Rhetorical Education at the Highlander Folk School, 1932–1961
Drawing on the Highlander archives housed at the Wisconsin Historical Society, the Avery Research Center in South Carolina, and the Highlander Research and Education Center in Tennessee, Stephen A. Schneider reconstructs the pedagogical theories and rhetorical practices developed and employed at Highlander. He shows how the school focused on developing forms of collective rhetorical action, helped students frame social problems as spurs to direct action, and situated education as an agency for organizing and mobilizing communities.
Schneider studies how Highlander's educational programs contributed to this broader goal of encouraging social action. Specifically he focuses on four of the school's more established programs: labor drama, labor journalism, citizenship education, and music. These programs not only taught social movement participants how to create plays, newspapers, citizenship schools, and songs, they also helped the participants frame the problems they faced as having solutions based in collective democratic action. Highlander's programs thereby functioned rhetorically, insofar as they provided students with the means to define and transform oppressive social and economic conditions. By providing students with the means to comprehend social problems and with the cultural agencies (theater, journalism, literacy, and music) to address these problems directly, Highlander provided an important model for understanding the relationships connecting education, rhetoric, and social change.
"Far too often, advocates of community literacy and civically engaged education have neglected Highlander Folk School. Yet the seemingly modest programs at Highlander proved instrumental in triggering the largest mass movement for human rights in American history. The magic of Highlander transmuted an old song into the great civil rights anthem, "We Shall Overcome." Highlander also spurred bugwood cutters to strike in Tennessee, Rosa Parks to court arrest on a bus in Alabama, and a huge number of African American literacy classes to blossom in defiance of segregation.
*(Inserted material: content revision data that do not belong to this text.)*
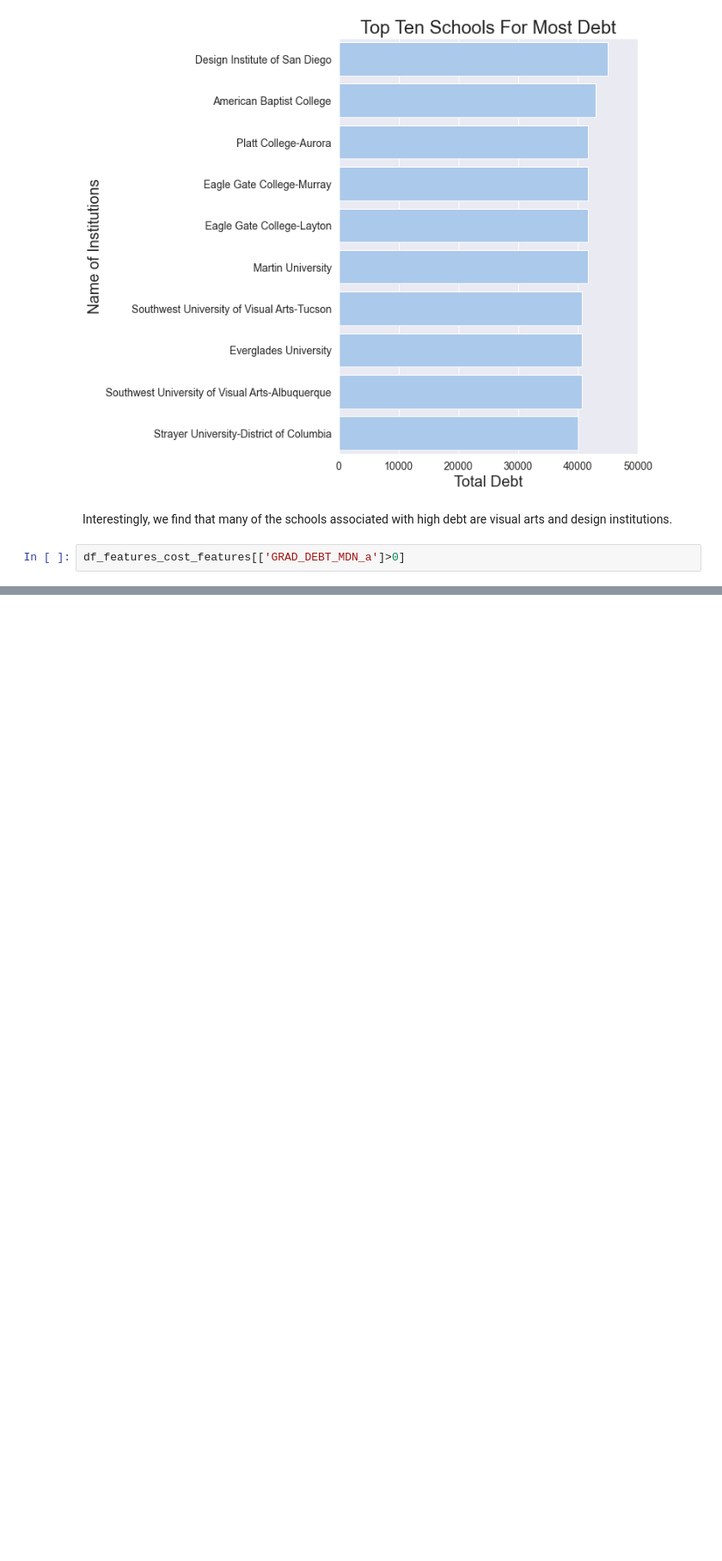
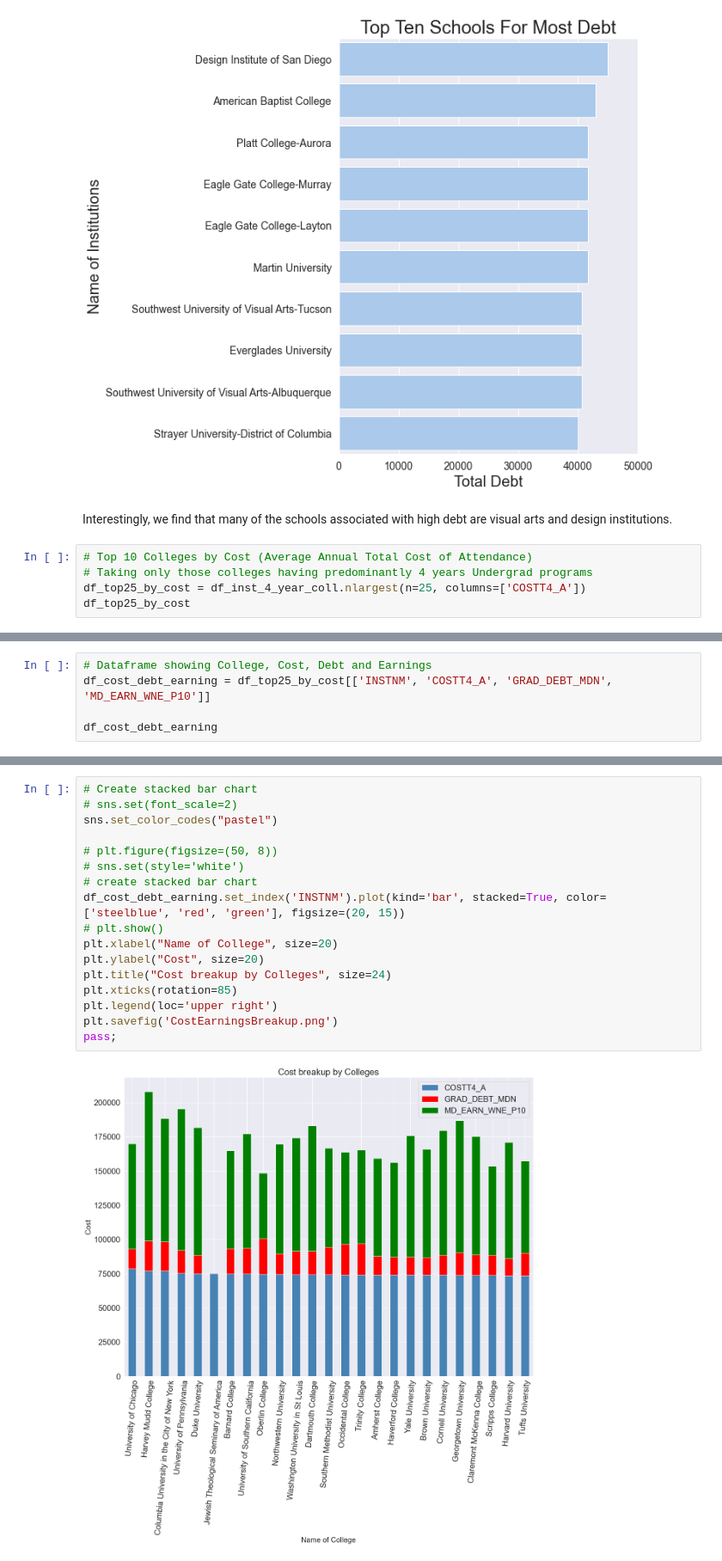
Before and after one commit to samantoz/dsc680-applied-datascience, a Jupyter notebook: Project-2/viz.ipynb, the cells around one changed output, grey strips where cells are left out. Shown at 86% size. Saved outputs shown, nothing was run; the diff lists cells and outputs as text; blank space fills up the shorter version.

```diff
--- a/Project-2/viz.ipynb
+++ b/Project-2/viz.ipynb
@@ -332,5 +381,8 @@ Text(0.5, 1.0, 'Top Ten Schools For Most Debt')
 # %% [markdown]
 Interestingly, we find that many of the schools associated with high debt are visual arts and design institutions.
 # %%
-df_features_cost_features[['GRAD_DEBT_MDN_a']>0]
+# Top 10 Colleges by Cost (Average Annual Total Cost of Attendance)
+# Taking only those colleges having predominantly 4 years Undergrad programs
+df_top25_by_cost = df_inst_4_year_coll.nlargest(n=25, columns=['COSTT4_A'])
+df_top25_by_cost
 # %% [output]
@@ -337,0 +406,5 @@ TypeError: '>' not supported between instances of 'list' and 'int'
+# %%
+# Dataframe showing College, Cost, Debt and Earnings
+df_cost_debt_earning = df_top25_by_cost[['INSTNM', 'COSTT4_A', 'GRAD_DEBT_MDN', 'MD_EARN_WNE_P10']]
+
+df_cost_debt_earning
@@ -337,0 +429,19 @@ TypeError: '>' not supported between instances of 'list' and 'int'
+# %%
+# Create stacked bar chart
+# sns.set(font_scale=2)
+sns.set_color_codes("pastel")
+
+# plt.figure(figsize=(50, 8))
+# sns.set(style='white')
+# create stacked bar chart
+df_cost_debt_earning.set_index('INSTNM').plot(kind='bar', stacked=True, color=['steelblue', 'red', 'green'], figsize=(20, 15))
+# plt.show()
+plt.xlabel("Name of College", size=20)
+plt.ylabel("Cost", size=20)
+plt.title("Cost breakup by Colleges", size=24)
+plt.xticks(rotation=85)
+plt.legend(loc='upper right')
+plt.savefig('CostEarningsBreakup.png')
+pass;
+# %% [output]
+[figure, added]
```
Also changed, not shown: parts of 7 cells of this notebook, 10 other files.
Years of painstaking archival work inform Stephen Schneider's rich and thoughtful analysis of the 'Highlander Idea' of using theater, journalism, music, and literacy to, in his words, 'make education an agency for social change.' This book will inform and inspire anyone interested in the relation between education and social transformation."—Keith D. Miller, Arizona State University
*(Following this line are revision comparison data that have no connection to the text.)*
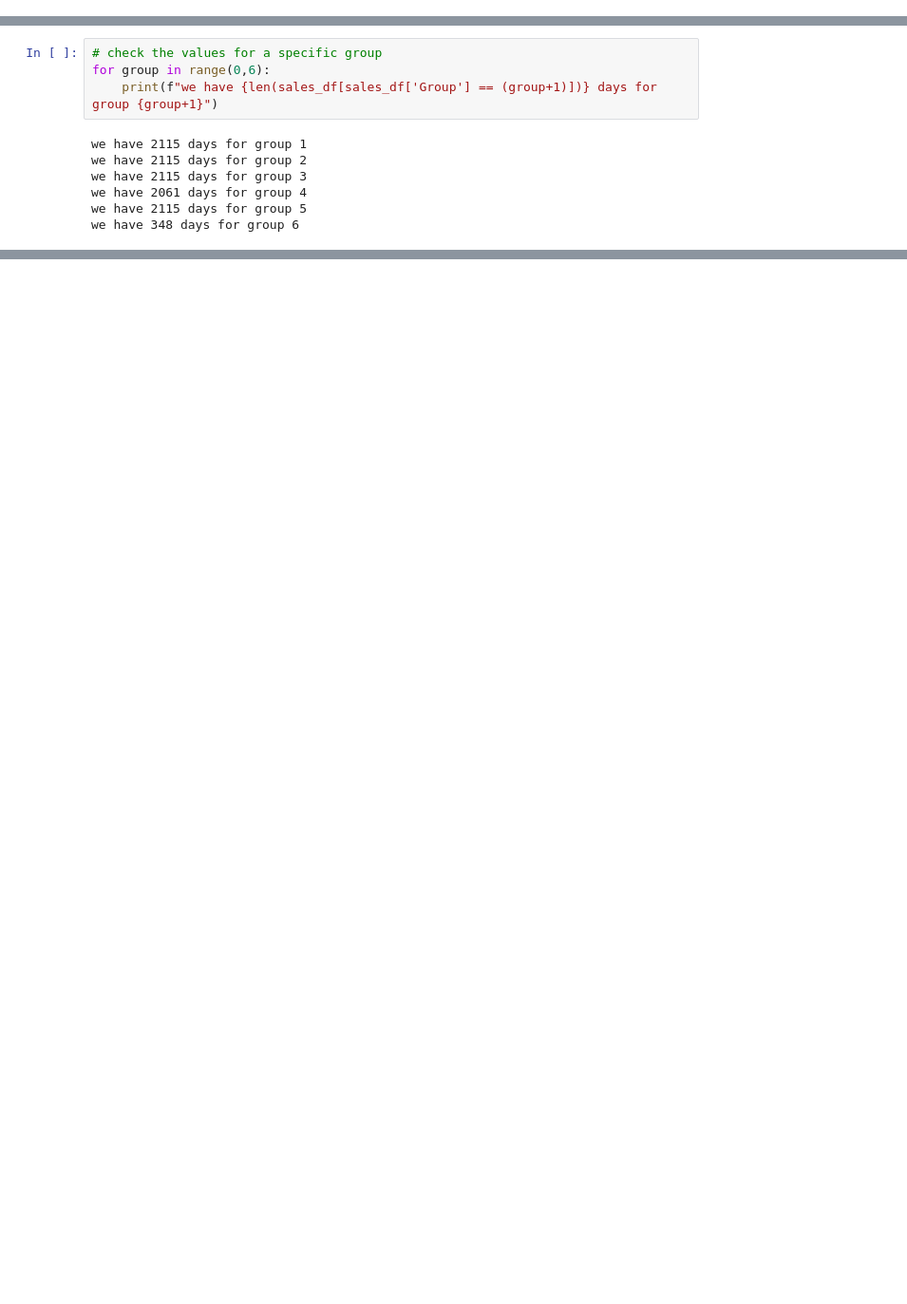
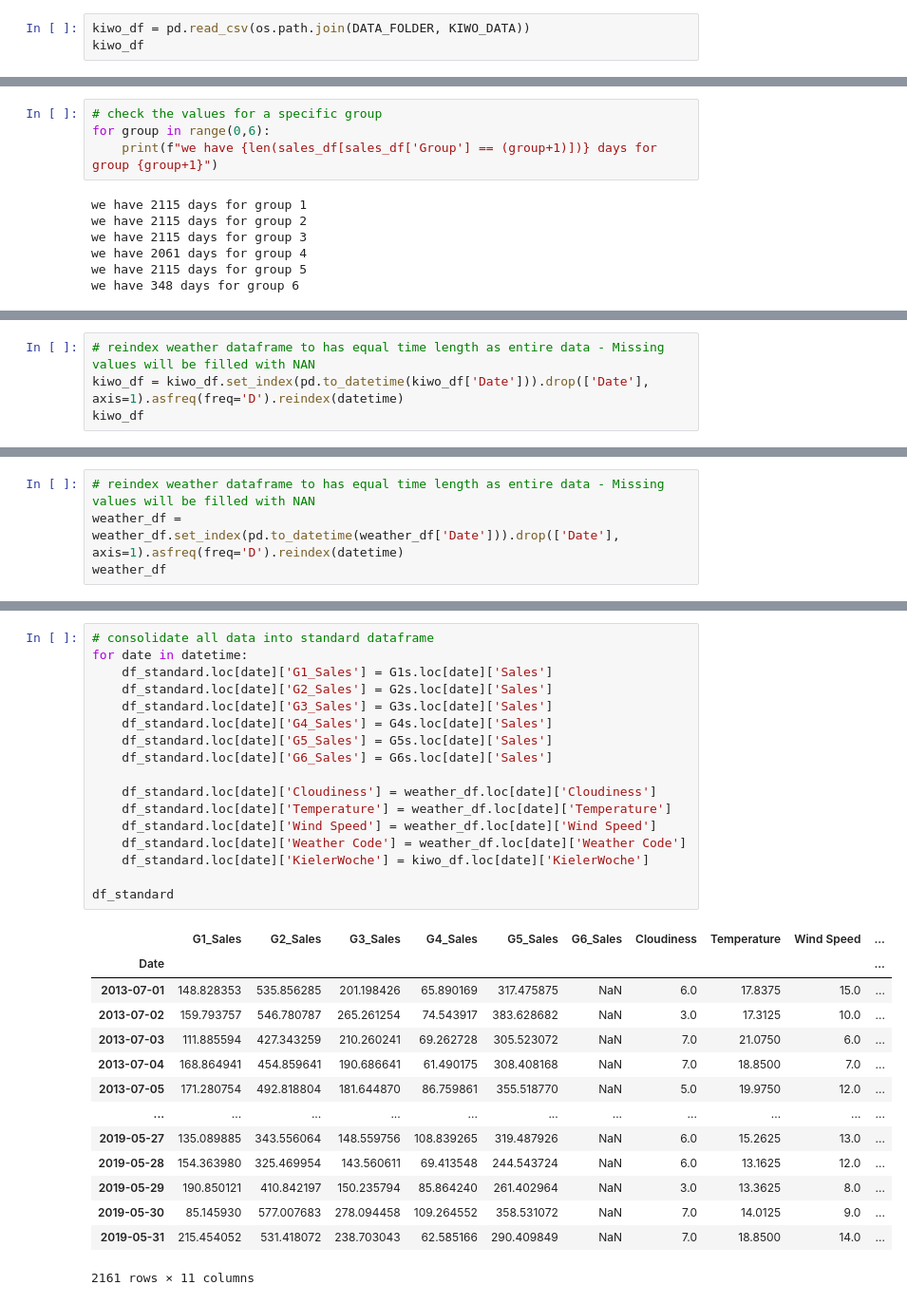
Before and after one commit to NiiHam/Bakery_Sales_Project_WS22, a Jupyter notebook: code/Project_Notebook.ipynb, the cells around one changed output, grey strips where cells are left out. Shown: that part at 95% size. Drawn from its saved outputs; the diff is of its cells as text; blank space fills up the shorter version.

```diff
--- a/code/Project_Notebook.ipynb
+++ b/code/Project_Notebook.ipynb
@@ -74,3 +75,6 @@ weather_df
 | 2599 | 2019-07-31 | 6.0 | 20.4500 | 7 | 61.0 |
 | 2600 | 2019-08-01 | 5.0 | 21.0625 | 9 | 61.0 |
 2601 rows × 5 columns
+# %%
+kiwo_df = pd.read_csv(os.path.join(DATA_FOLDER, KIWO_DATA))
+kiwo_df
@@ -104,0 +159,4 @@ plt.legend()
+# %%
+# reindex weather dataframe to has equal time length as entire data - Missing values will be filled with NAN
+kiwo_df = kiwo_df.set_index(pd.to_datetime(kiwo_df['Date'])).drop(['Date'], axis=1).asfreq(freq='D').reindex(datetime)
+kiwo_df
@@ -104,0 +177,4 @@ plt.legend()
+# %%
+# reindex weather dataframe to has equal time length as entire data - Missing values will be filled with NAN
+weather_df = weather_df.set_index(pd.to_datetime(weather_df['Date'])).drop(['Date'], axis=1).asfreq(freq='D').reindex(datetime)
+weather_df
@@ -104,0 +227,32 @@ plt.legend()
+# %%
+# consolidate all data into standard dataframe
+for date in datetime:
+    df_standard.loc[date]['G1_Sales'] = G1s.loc[date]['Sales']
+    df_standard.loc[date]['G2_Sales'] = G2s.loc[date]['Sales']
+    df_standard.loc[date]['G3_Sales'] = G3s.loc[date]['Sales']
+    df_standard.loc[date]['G4_Sales'] = G4s.loc[date]['Sales']
+    df_standard.loc[date]['G5_Sales'] = G5s.loc[date]['Sales']
+    df_standard.loc[date]['G6_Sales'] = G6s.loc[date]['Sales']
+
+    df_standard.loc[date]['Cloudiness'] = weather_df.loc[date]['Cloudiness']
+    df_standard.loc[date]['Temperature'] = weather_df.loc[date]['Temperature']
+    df_standard.loc[date]['Wind Speed'] = weather_df.loc[date]['Wind Speed']
+    df_standard.loc[date]['Weather Code'] = weather_df.loc[date]['Weather Code']
+    df_standard.loc[date]['KielerWoche'] = kiwo_df.loc[date]['KielerWoche']
+
+df_standard
+# %% [output]
+|  | G1_Sales | G2_Sales | G3_Sales | G4_Sales | G5_Sales | G6_Sales | Cloudiness | Temperature | Wind Speed | ... |
+| Date |  |  |  |  |  |  |  |  |  | ... |
+| 2013-07-01 | 148.828353 | 535.856285 | 201.198426 | 65.890169 | 317.475875 | NaN | 6.0 | 17.8375 | 15.0 | ... |
+| 2013-07-02 | 159.793757 | 546.780787 | 265.261254 | 74.543917 | 383.628682 | NaN | 3.0 | 17.3125 | 10.0 | ... |
+| 2013-07-03 | 111.885594 | 427.343259 | 210.260241 | 69.262728 | 305.523072 | NaN | 7.0 | 21.0750 | 6.0 | ... |
+| 2013-07-04 | 168.864941 | 454.859641 | 190.686641 | 61.490175 | 308.408168 | NaN | 7.0 | 18.8500 | 7.0 | ... |
+| 2013-07-05 | 171.280754 | 492.818804 | 181.644870 | 86.759861 | 355.518770 | NaN | 5.0 | 19.9750 | 12.0 | ... |
+| ... | ... | ... | ... | ... | ... | ... | ... | ... | ... | ... |
+| 2019-05-27 | 135.089885 | 343.556064 | 148.559756 | 108.839265 | 319.487926 | NaN | 6.0 | 15.2625 | 13.0 | ... |
+| 2019-05-28 | 154.363980 | 325.469954 | 143.560611 | 69.413548 | 244.543724 | NaN | 6.0 | 13.1625 | 12.0 | ... |
+| 2019-05-29 | 190.850121 | 410.842197 | 150.235794 | 85.864240 | 261.402964 | NaN | 3.0 | 13.3625 | 8.0 | ... |
+| 2019-05-30 | 85.145930 | 577.007683 | 278.094458 | 109.264552 | 358.531072 | NaN | 7.0 | 14.0125 | 9.0 | ... |
+| 2019-05-31 | 215.454052 | 531.418072 | 238.703043 | 62.585166 | 290.409849 | NaN | 7.0 | 18.8500 | 14.0 | ... |
+2161 rows × 11 columns
```
Also changed, not shown: parts of 11 cells of this notebook, 1 other file.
Other Titles by Stephen A. Schneider
Other Titles from Studies in Rhetoric/Communication
Other Titles in FICTION / Fairy Tales, Folk Tales, Legends & Mythology